Accelerated Reader Program Selection
North Carolina was the site of the first powered airplane flight by the Wright brothers in 1903. Only ten years later, the state could also claim the first parachute jump from an airplane by a woman affectionately known as “Tiny.”
At just over four feet tall and weighing a mere eighty pounds, Tiny married at the age of twelve, and was abandoned by her husband one year later. As a result, she worked fourteen-hour shifts at a local cotton mill for forty cents a day, and walked home three times daily to feed her baby.
In 1903, she saw a parachute descent from a hot air balloon for the first time at the Johnny J. Jones Carnival in Raleigh.
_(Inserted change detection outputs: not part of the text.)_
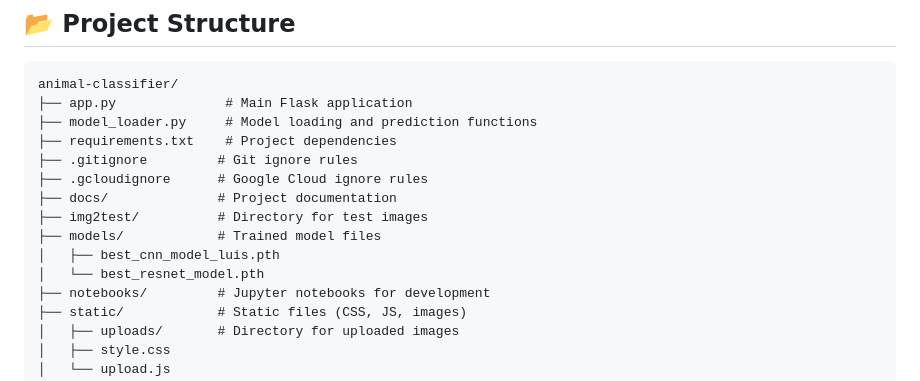
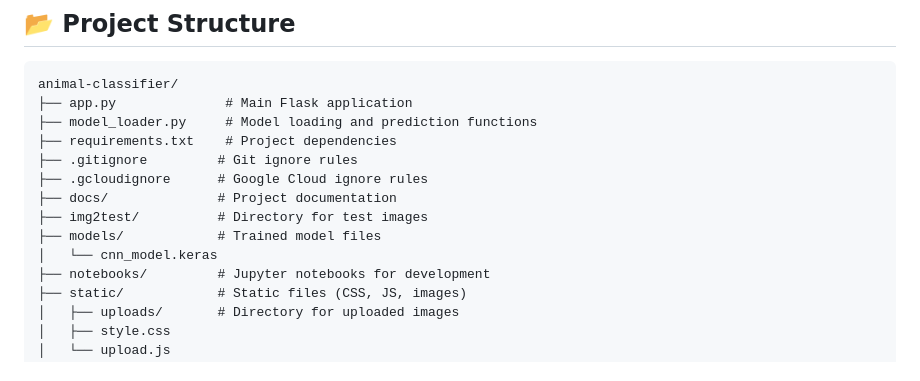
Before and after one commit to luistatera/animal-classifier, a Markdown page: README.md, the part around the change. Rendered like a GitHub page.

Commit message:
adding the correct model

```diff
--- a/README.md
+++ b/README.md
@@ -55,8 +55,7 @@ animal-classifier/
 ├── docs/              # Project documentation
 ├── img2test/          # Directory for test images
 ├── models/            # Trained model files
-│   ├── best_cnn_model_luis.pth
-│   └── best_resnet_model.pth
+│   └── cnn_model.keras
 ├── notebooks/         # Jupyter notebooks for development
 ├── static/            # Static files (CSS, JS, images)
 │   ├── uploads/       # Directory for uploaded images
```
Charles Broadwick’s thrilling feat inspired her to join the carnival, and after her first jump from a hot air balloon, she was hooked.
This story of Tiny’s life follows the history of aviation from the early novelty of flight through the tremendous developments in air travel during World War II, all the way to the Apollo 13 launch in 1970. Tiny was inducted into the Hall of Fame alongside such aviation pioneers as Charles Lindbergh and the Wright brothers in 1976.
Little has been written about this pioneer in aviation history, whose contributions made flying airplanes safer for pilots during World War II through improvements to the design of parachutes and demonstrations for soldiers.